But despite Clinton’s efforts to cast a spotlight on Trump’s refusal to disclose his returns, the subject failed to have a lasting impact as voters headed toward the polls. Following his victory in the November election, Trump declared in his first press conference as president-elect that Americans did not care about his tax returns.

“You know, the only one that cares about my tax returns are the reporters, OK? They’re the only ones,” Trump said. “I won.

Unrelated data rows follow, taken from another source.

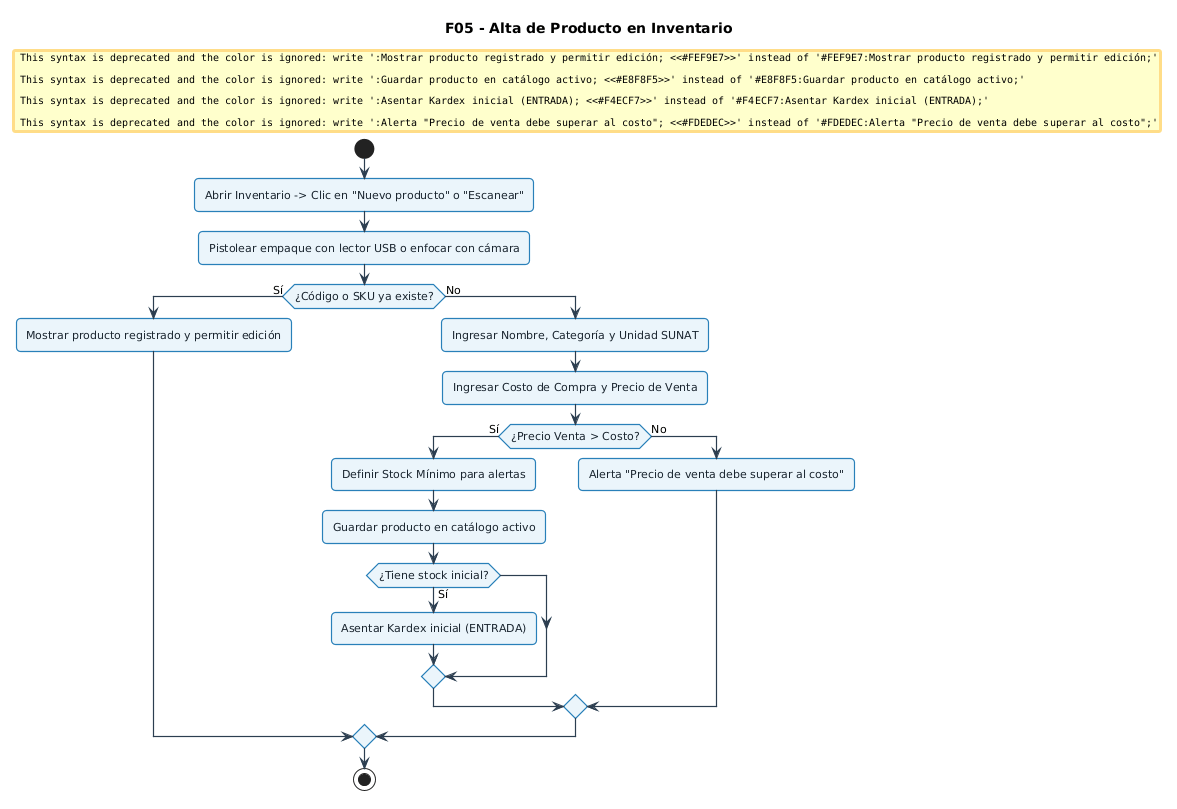
The PlantUML diagram docs/UML-flujos/imagenes/05_inventario_escaner_catalogo.png in xmenil/ERP-KIPUS, before a commit.
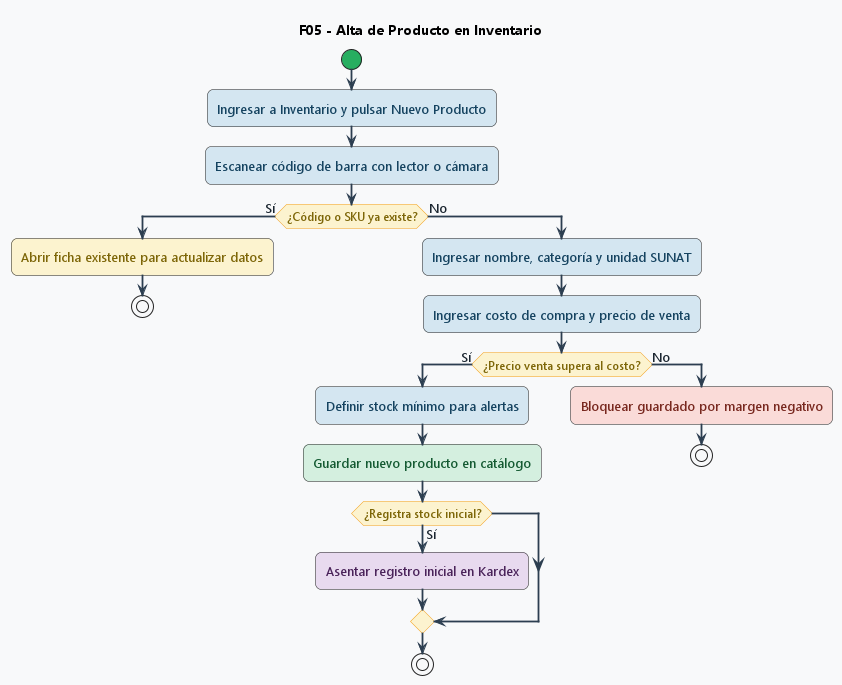
After the commit.

Diff of the diagram source:
```diff
@@ -1,50 +1,75 @@
 @startuml
+<style>
+activityDiagram {
+  BackgroundColor #F8F9FA
+  BorderColor #2C3E50
+  FontColor #1A252F
+  FontSize 13
+  FontName "Segoe UI", Arial, sans-serif
+  RoundCorner 12
+  Padding 10
+  Margin 8
+
+  .verde {
+    BackgroundColor #D4EFDF
+    BorderColor #27AE60
+    FontColor #145A32
+  }
+  .amarillo {
+    BackgroundColor #FCF3CF
+    BorderColor #F39C12
+    FontColor #7D6608
+  }
+  .azul {
+    BackgroundColor #D4E6F1
+    BorderColor #2980B9
+    FontColor #154360
+  }
+  .morado {
+    BackgroundColor #E8DAEF
+    BorderColor #8E44AD
+    FontColor #4A235A
+  }
+  .rojo {
+    BackgroundColor #FADBD8
+    BorderColor #C0392B
+    FontColor #78281F
+  }
+}
+</style>
+
 skinparam defaultFontName "Segoe UI", Arial, sans-serif
-skinparam defaultFontSize 11
-skinparam roundCorner 8
-skinparam shadowing false
 skinparam ArrowColor #2C3E50
-skinparam ArrowThickness 1.2
-
-skinparam activity {
-  BackgroundColor #EBF5FB
-  BorderColor #2980B9
-  BorderThickness 1.2
-  FontColor #1A252F
-}
-skinparam decision {
-  BackgroundColor #FEF9E7
-  BorderColor #F39C12
-  BorderThickness 1.2
-  FontColor #7D6608
-}
-skinparam start {
-  Color #27AE60
-}
-skinparam stop {
-  Color #C0392B
-}
+skinparam ArrowThickness 1.8
+skinparam activityStartColor #27AE60
+skinparam activityEndColor #C0392B
+skinparam activityDiamondBackgroundColor #FCF3CF
+skinparam activityDiamondBorderColor #F39C12
+skinparam activityDiamondFontColor #7D6608
+skinparam activityDiamondFontSize 12
 
 title F05 - Alta de Producto en Inventario
 
 start
-:Abrir Inventario -> Clic en "Nuevo producto" o "Escanear";
-:Pistolear empaque con lector USB o enfocar con cámara;
+:Ingresar a Inventario y pulsar Nuevo Producto; <<azul>>
+:Escanear código de barra con lector o cámara; <<azul>>
 
 if (¿Código o SKU ya existe?) then (Sí)
-  #FEF9E7:Mostrar producto registrado y permitir edición;
+  :Abrir ficha existente para actualizar datos; <<amarillo>>
+  stop
 else (No)
-  :Ingresar Nombre, Categoría y Unidad SUNAT;
-  :Ingresar Costo de Compra y Precio de Venta;
-  if (¿Precio Venta > Costo?) then (Sí)
-    :Definir Stock Mínimo para alertas;
-    #E8F8F5:Guardar producto en catálogo activo;
-    if (¿Tiene stock inicial?) then (Sí)
-      #F4ECF7:Asentar Kardex inicial (ENTRADA);
+  :Ingresar nombre, categoría y unidad SUNAT; <<azul>>
+  :Ingresar costo de compra y precio de venta; <<azul>>
+  if (¿Precio venta supera al costo?) then (Sí)
+    :Definir stock mínimo para alertas; <<azul>>
+    :Guardar nuevo producto en catálogo; <<verde>>
+    if (¿Registra stock inicial?) then (Sí)
+      :Asentar registro inicial en Kardex; <<morado>>
     endif
+    stop
   else (No)
-    #FDEDEC:Alerta "Precio de venta debe superar al costo";
+    :Bloquear guardado por margen negativo; <<rojo>>
+    stop
   endif
 endif
-stop
 @enduml
```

And became president,” he continued when asked if the matter was not of concern to the American public.

“I don’t think they care at all … I think you care.”

Polling conducted since the election has found otherwise, with nearly three-quarters of Americans responding that Trump should release his tax returns.

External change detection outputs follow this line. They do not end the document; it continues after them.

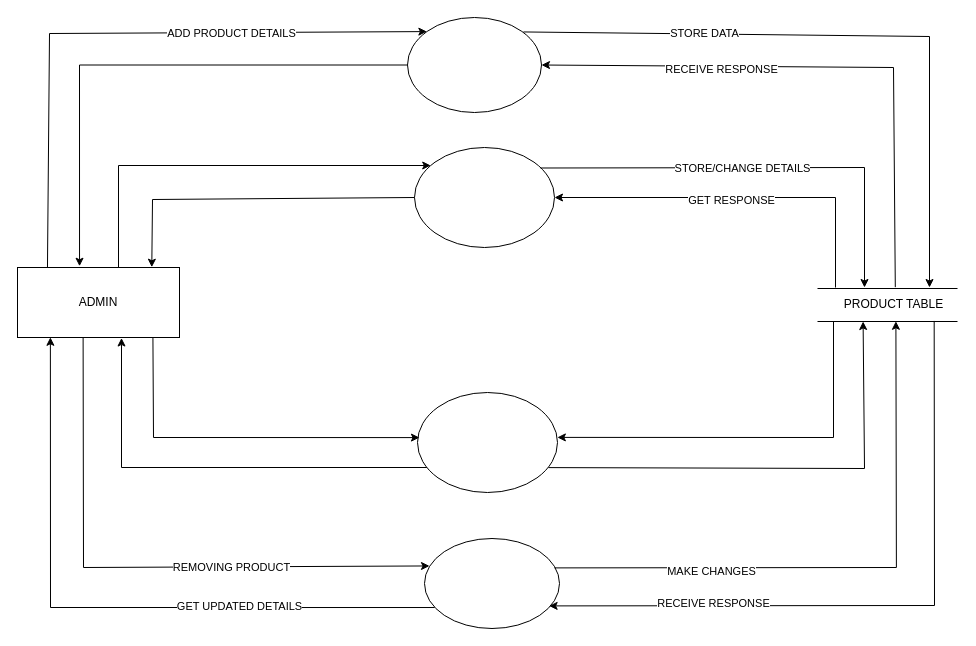
panchalbhavya2210/gift_documentation keeps this draw.io diagram as page "Page-14" (13 of 14) of Usecase userside.drawio. Above is the earlier version. Source tidied: cells renumbered, new cells numbered last; positions are measured from the earlier drawing's top-left corner, leaving out a move shared by most shapes. Both pictures are drawn from the tidied source at 100%, with x=0, y=0 at pixel (17, 17).
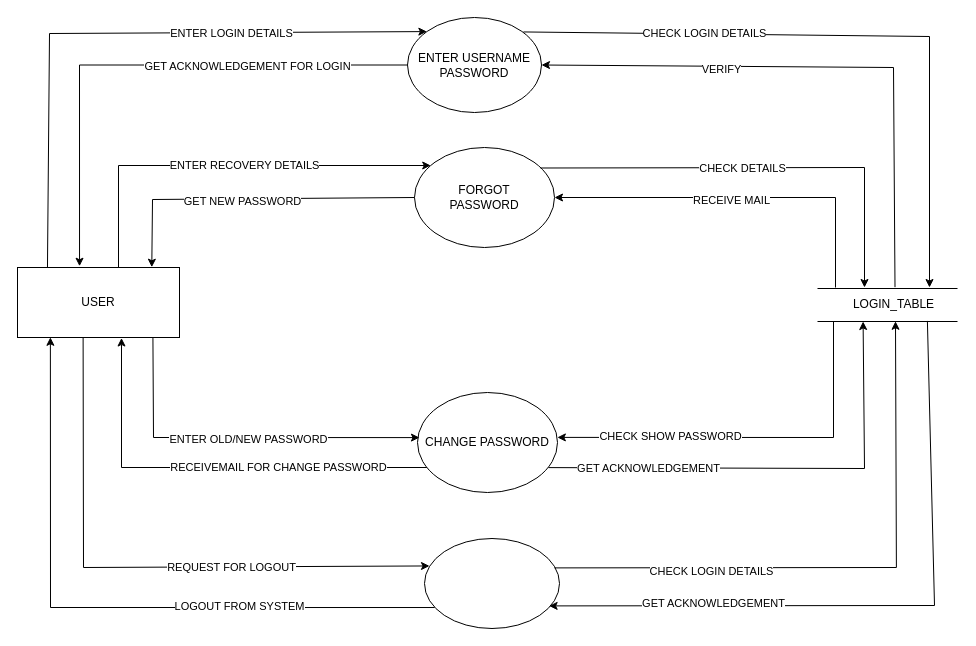
After the change.

Commit message (it also covers changes not shown here):
UPDATE USER LOGIN

Unchanged cells that the change refers to:
```xml
<mxCell id="2" style="edgeStyle=orthogonalEdgeStyle;rounded=0;jettySize=auto;html=1;entryX=0.383;entryY=-0.018;entryDx=0;entryDy=0;entryPerimeter=0;" parent="1" edge="1" source="3" target="5">
  <mxGeometry relative="1" as="geometry" />
</mxCell>
<mxCell id="4" style="edgeStyle=orthogonalEdgeStyle;rounded=0;jettySize=auto;html=1;exitX=0.5;exitY=0;exitDx=0;exitDy=0;" parent="1" edge="1" target="6">
  <mxGeometry relative="1" as="geometry">
    <mxPoint x="29" y="250" as="sourcePoint" />
    <Array as="points">
      <mxPoint x="101" y="250" />
      <mxPoint x="101" y="148" />
    </Array>
  </mxGeometry>
</mxCell>
<mxCell id="9" style="endArrow=classic;html=1;rounded=0;exitX=0.865;exitY=0.152;exitDx=0;exitDy=0;exitPerimeter=0;" parent="1" edge="1" source="3">
  <mxGeometry relative="1" as="geometry">
    <mxPoint x="912" y="270" as="targetPoint" />
    <Array as="points">
      <mxPoint x="912" y="19" />
    </Array>
  </mxGeometry>
</mxCell>
<mxCell id="11" style="endArrow=classic;html=1;rounded=0;entryX=1;entryY=0.5;entryDx=0;entryDy=0;exitX=0.515;exitY=-0.078;exitDx=0;exitDy=0;exitPerimeter=0;" parent="1" edge="1" source="7" target="3">
  <mxGeometry relative="1" as="geometry">
    <Array as="points">
      <mxPoint x="876" y="50" />
    </Array>
  </mxGeometry>
</mxCell>
<mxCell id="13" style="endArrow=classic;html=1;rounded=0;exitX=0.185;exitY=0.002;exitDx=0;exitDy=0;entryX=0;entryY=0;entryDx=0;entryDy=0;exitPerimeter=0;" parent="1" edge="1" source="5" target="3">
  <mxGeometry relative="1" as="geometry">
    <Array as="points">
      <mxPoint x="32" y="16" />
    </Array>
  </mxGeometry>
</mxCell>
<mxCell id="15" style="endArrow=classic;html=1;rounded=0;entryX=0.829;entryY=-0.004;entryDx=0;entryDy=0;entryPerimeter=0;exitX=0;exitY=0.5;exitDx=0;exitDy=0;" parent="1" edge="1" source="6" target="5">
  <mxGeometry relative="1" as="geometry">
    <Array as="points">
      <mxPoint x="135" y="182" />
    </Array>
  </mxGeometry>
</mxCell>
<mxCell id="16" style="endArrow=classic;html=1;rounded=0;exitX=0.9;exitY=0.205;exitDx=0;exitDy=0;exitPerimeter=0;" parent="1" edge="1" source="6">
  <mxGeometry relative="1" as="geometry">
    <mxPoint x="847" y="270" as="targetPoint" />
    <Array as="points">
      <mxPoint x="847" y="150" />
    </Array>
  </mxGeometry>
</mxCell>
<mxCell id="18" style="endArrow=classic;html=1;rounded=0;entryX=1;entryY=0.5;entryDx=0;entryDy=0;" parent="1" edge="1" target="6">
  <mxGeometry relative="1" as="geometry">
    <mxPoint x="818" y="270" as="sourcePoint" />
    <Array as="points">
      <mxPoint x="818" y="180" />
      <mxPoint x="732" y="180" />
    </Array>
  </mxGeometry>
</mxCell>
<mxCell id="20" style="endArrow=classic;html=1;rounded=0;exitX=0.075;exitY=0.767;exitDx=0;exitDy=0;exitPerimeter=0;entryX=0.203;entryY=0.997;entryDx=0;entryDy=0;entryPerimeter=0;" parent="1" edge="1" source="8" target="5">
  <mxGeometry relative="1" as="geometry">
    <Array as="points">
      <mxPoint x="33" y="590" />
    </Array>
  </mxGeometry>
</mxCell>
<mxCell id="22" style="endArrow=classic;html=1;rounded=0;entryX=0.037;entryY=0.305;entryDx=0;entryDy=0;entryPerimeter=0;exitX=0.405;exitY=1.007;exitDx=0;exitDy=0;exitPerimeter=0;" parent="1" edge="1" source="5" target="8">
  <mxGeometry relative="1" as="geometry">
    <Array as="points">
      <mxPoint x="66" y="550" />
    </Array>
  </mxGeometry>
</mxCell>
<mxCell id="24" style="endArrow=classic;html=1;rounded=0;exitX=0.956;exitY=0.271;exitDx=0;exitDy=0;exitPerimeter=0;entryX=0.52;entryY=1.059;entryDx=0;entryDy=0;entryPerimeter=0;" parent="1" edge="1" target="7">
  <mxGeometry relative="1" as="geometry">
    <mxPoint x="537" y="550.4" as="sourcePoint" />
    <Array as="points">
      <mxPoint x="878.9" y="550" />
    </Array>
  </mxGeometry>
</mxCell>
<mxCell id="26" style="endArrow=classic;html=1;rounded=0;entryX=0.923;entryY=0.749;entryDx=0;entryDy=0;entryPerimeter=0;exitX=0.839;exitY=1.048;exitDx=0;exitDy=0;exitPerimeter=0;" parent="1" edge="1" source="7" target="8">
  <mxGeometry relative="1" as="geometry">
    <Array as="points">
      <mxPoint x="917" y="588" />
    </Array>
  </mxGeometry>
</mxCell>
<mxCell id="29" style="endArrow=classic;html=1;rounded=0;entryX=0.999;entryY=0.449;entryDx=0;entryDy=0;entryPerimeter=0;" parent="1" edge="1" target="28">
  <mxGeometry relative="1" as="geometry">
    <mxPoint x="816" y="304" as="sourcePoint" />
    <Array as="points">
      <mxPoint x="816" y="420" />
    </Array>
  </mxGeometry>
</mxCell>
<mxCell id="30" style="endArrow=classic;html=1;rounded=0;entryX=0.222;entryY=0.933;entryDx=0;entryDy=0;entryPerimeter=0;exitX=0.935;exitY=0.751;exitDx=0;exitDy=0;exitPerimeter=0;" parent="1" edge="1" source="28">
  <mxGeometry relative="1" as="geometry">
    <mxPoint x="845.6" y="304" as="targetPoint" />
    <Array as="points">
      <mxPoint x="847" y="451" />
    </Array>
  </mxGeometry>
</mxCell>
<mxCell id="31" style="endArrow=classic;html=1;rounded=0;entryX=0.642;entryY=1.007;entryDx=0;entryDy=0;entryPerimeter=0;exitX=0.067;exitY=0.75;exitDx=0;exitDy=0;exitPerimeter=0;" parent="1" edge="1" source="28" target="5">
  <mxGeometry relative="1" as="geometry">
    <Array as="points">
      <mxPoint x="104" y="450" />
    </Array>
  </mxGeometry>
</mxCell>
<mxCell id="32" style="endArrow=classic;html=1;rounded=0;entryX=0.014;entryY=0.451;entryDx=0;entryDy=0;entryPerimeter=0;exitX=0.836;exitY=1.008;exitDx=0;exitDy=0;exitPerimeter=0;" parent="1" edge="1" source="5" target="28">
  <mxGeometry relative="1" as="geometry">
    <Array as="points">
      <mxPoint x="136" y="420" />
    </Array>
  </mxGeometry>
</mxCell>
```

The edit, as a diff of the source:
```diff
@@
+    <mxCell id="35" value="GET ACKNOWLEDGEMENT FOR LOGIN" style="edgeLabel;html=1;align=center;verticalAlign=middle;" parent="2" vertex="1">
+      <mxGeometry x="-0.39" y="1" relative="1" as="geometry" />
+    </mxCell>
-    <mxCell id="3" style="ellipse;whiteSpace=wrap;html=1;" parent="1" vertex="1">
+    <mxCell id="3" value="ENTER USERNAME&lt;br&gt;PASSWORD" style="ellipse;whiteSpace=wrap;html=1;" parent="1" vertex="1">
       <mxGeometry x="390" width="134" height="95" as="geometry" />
     </mxCell>
@@
+    <mxCell id="36" value="ENTER RECOVERY DETAILS" style="edgeLabel;html=1;align=center;verticalAlign=middle;" parent="4" vertex="1">
+      <mxGeometry x="0.23" y="1" relative="1" as="geometry" />
+    </mxCell>
-    <mxCell id="5" value="ADMIN" style="rounded=0;whiteSpace=wrap;html=1;" parent="1" vertex="1">
+    <mxCell id="5" value="USER" style="rounded=0;whiteSpace=wrap;html=1;" parent="1" vertex="1">
       <mxGeometry y="250" width="162" height="70" as="geometry" />
     </mxCell>
-    <mxCell id="6" style="ellipse;whiteSpace=wrap;html=1;" parent="1" vertex="1">
+    <mxCell id="6" value="FORGOT&lt;br&gt;PASSWORD" style="ellipse;whiteSpace=wrap;html=1;" parent="1" vertex="1">
       <mxGeometry x="397" y="130" width="140" height="100" as="geometry" />
     </mxCell>
-    <mxCell id="7" value="PRODUCT TABLE" style="text;html=1;align=center;verticalAlign=middle;points=[];strokeColor=none;fillColor=none;" parent="1" vertex="1">
-      <mxGeometry x="816" y="272" width="120" height="30" as="geometry" />
+    <mxCell id="7" value="LOGIN_TABLE" style="text;html=1;align=center;verticalAlign=middle;points=[];strokeColor=none;fillColor=none;" parent="1" vertex="1">
+      <mxGeometry x="826" y="272" width="100" height="30" as="geometry" />
     </mxCell>
@@
-    <mxCell id="10" value="STORE DATA" style="edgeLabel;html=1;align=center;verticalAlign=middle;" parent="9" vertex="1">
+    <mxCell id="10" value="CHECK LOGIN DETAILS" style="edgeLabel;html=1;align=center;verticalAlign=middle;" parent="9" vertex="1">
       <mxGeometry x="-0.45" y="1" relative="1" as="geometry" />
     </mxCell>
@@
-    <mxCell id="12" value="RECEIVE RESPONSE" style="edgeLabel;html=1;align=center;verticalAlign=middle;" parent="11" vertex="1">
+    <mxCell id="12" value="VERIFY" style="edgeLabel;html=1;align=center;verticalAlign=middle;" parent="11" vertex="1">
       <mxGeometry x="0.37" y="3" relative="1" as="geometry" />
     </mxCell>
@@
-    <mxCell id="14" value="ADD PRODUCT DETAILS" style="edgeLabel;html=1;align=center;verticalAlign=middle;" parent="13" vertex="1">
+    <mxCell id="14" value="ENTER LOGIN DETAILS" style="edgeLabel;html=1;align=center;verticalAlign=middle;" parent="13" vertex="1">
       <mxGeometry x="0.36" relative="1" as="geometry" />
     </mxCell>
@@
+    <mxCell id="37" value="GET NEW PASSWORD" style="edgeLabel;html=1;align=center;verticalAlign=middle;" parent="15" vertex="1">
+      <mxGeometry x="0.05" y="2" relative="1" as="geometry" />
+    </mxCell>
@@
-    <mxCell id="17" value="STORE/CHANGE DETAILS" style="edgeLabel;html=1;align=center;verticalAlign=middle;" parent="16" vertex="1">
+    <mxCell id="17" value="CHECK DETAILS" style="edgeLabel;html=1;align=center;verticalAlign=middle;" parent="16" vertex="1">
       <mxGeometry x="-0.09" relative="1" as="geometry" />
     </mxCell>
@@
-    <mxCell id="19" value="GET RESPONSE" style="edgeLabel;html=1;align=center;verticalAlign=middle;" parent="18" vertex="1">
+    <mxCell id="19" value="RECEIVE MAIL" style="edgeLabel;html=1;align=center;verticalAlign=middle;" parent="18" vertex="1">
       <mxGeometry x="0.05" y="2" relative="1" as="geometry" />
     </mxCell>
@@
-    <mxCell id="21" value="GET UPDATED DETAILS" style="edgeLabel;html=1;align=center;verticalAlign=middle;" parent="20" vertex="1">
+    <mxCell id="21" value="LOGOUT FROM SYSTEM" style="edgeLabel;html=1;align=center;verticalAlign=middle;" parent="20" vertex="1">
       <mxGeometry x="-0.4" y="-2" relative="1" as="geometry" />
     </mxCell>
@@
-    <mxCell id="23" value="REMOVING PRODUCT" style="edgeLabel;html=1;align=center;verticalAlign=middle;" parent="22" vertex="1">
+    <mxCell id="23" value="REQUEST FOR LOGOUT" style="edgeLabel;html=1;align=center;verticalAlign=middle;" parent="22" vertex="1">
       <mxGeometry x="0.31" relative="1" as="geometry" />
     </mxCell>
@@
-    <mxCell id="25" value="MAKE CHANGES" style="edgeLabel;html=1;align=center;verticalAlign=middle;" parent="24" vertex="1">
+    <mxCell id="25" value="CHECK LOGIN DETAILS" style="edgeLabel;html=1;align=center;verticalAlign=middle;" parent="24" vertex="1">
       <mxGeometry x="-0.47" y="-3" relative="1" as="geometry" />
     </mxCell>
@@
-    <mxCell id="27" value="RECEIVE RESPONSE" style="edgeLabel;html=1;align=center;verticalAlign=middle;" parent="26" vertex="1">
+    <mxCell id="27" value="GET ACKNOWLEDGEMENT" style="edgeLabel;html=1;align=center;verticalAlign=middle;" parent="26" vertex="1">
       <mxGeometry x="0.51" y="-3" relative="1" as="geometry" />
     </mxCell>
-    <mxCell id="28" style="ellipse;whiteSpace=wrap;html=1;" parent="1" vertex="1">
+    <mxCell id="28" value="CHANGE PASSWORD" style="ellipse;whiteSpace=wrap;html=1;" parent="1" vertex="1">
       <mxGeometry x="400" y="375" width="140" height="100" as="geometry" />
     </mxCell>
@@
+    <mxCell id="38" value="CHECK SHOW PASSWORD" style="edgeLabel;html=1;align=center;verticalAlign=middle;" parent="29" vertex="1">
+      <mxGeometry x="0.43" y="-1" relative="1" as="geometry" />
+    </mxCell>
@@
+    <mxCell id="39" value="GET ACKNOWLEDGEMENT" style="edgeLabel;html=1;align=center;verticalAlign=middle;" parent="30" vertex="1">
+      <mxGeometry x="-0.57" relative="1" as="geometry" />
+    </mxCell>
@@
+    <mxCell id="40" value="RECEIVEMAIL FOR CHANGE PASSWORD" style="edgeLabel;html=1;align=center;verticalAlign=middle;" parent="31" vertex="1">
+      <mxGeometry x="-0.01" y="-1" relative="1" as="geometry">
+        <mxPoint x="66" as="offset" />
+      </mxGeometry>
+    </mxCell>
@@
+    <mxCell id="41" value="ENTER OLD/NEW PASSWORD" style="edgeLabel;html=1;align=center;verticalAlign=middle;" parent="32" vertex="1">
+      <mxGeometry x="0.06" y="-1" relative="1" as="geometry" />
+    </mxCell>
```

A report in the New York Times last year, based on a filing from 1995, found Trump could have taken advantage of a loophole that potentially enabled him to legally avoid paying any federal income taxes for up to 18 years.

That year, Trump declared a $916m loss on his income tax returns, stemming from a series of struggles pertaining to his casino empire and a failed attempt to enter the airline business. Tax experts said Trump could have used the loss to offset the equivalent amount of taxable income for up to two decades due to a tax code advantage for real estate developers.

The alternative minimum tax was created in 1969 (and amended in 1979) to address the fact that some of the uber-wealthy could use so many deductions and loopholes that they ended up paying zero federal income tax. People with high incomes have to calculate their taxes twice – once with all their deductions and once without many of them. The taxpayer must then pay the higher of the two figures.

The AMT brought in about $28bn, or roughly 2% of all individual income tax revenues in 2015, according to the Tax Policy Center, a nonpartisan thinktank, which said that 4.1m people paid it.

The gap between those two figures can be enormous – as is made clear by these Trump tax returns, which show Trump would have paid a fraction in taxes were it not for the AMT.

“If we didn’t have the alternative minimum tax, he would have paid taxes at a lower rate than the poor who make less than $33,000 a year,” David Cay Johnston said on MSNBC about the returns. The AMT was applied to just a few hundred wealthy individuals when it was first imposed, but today it hits almost 5 million taxpayers.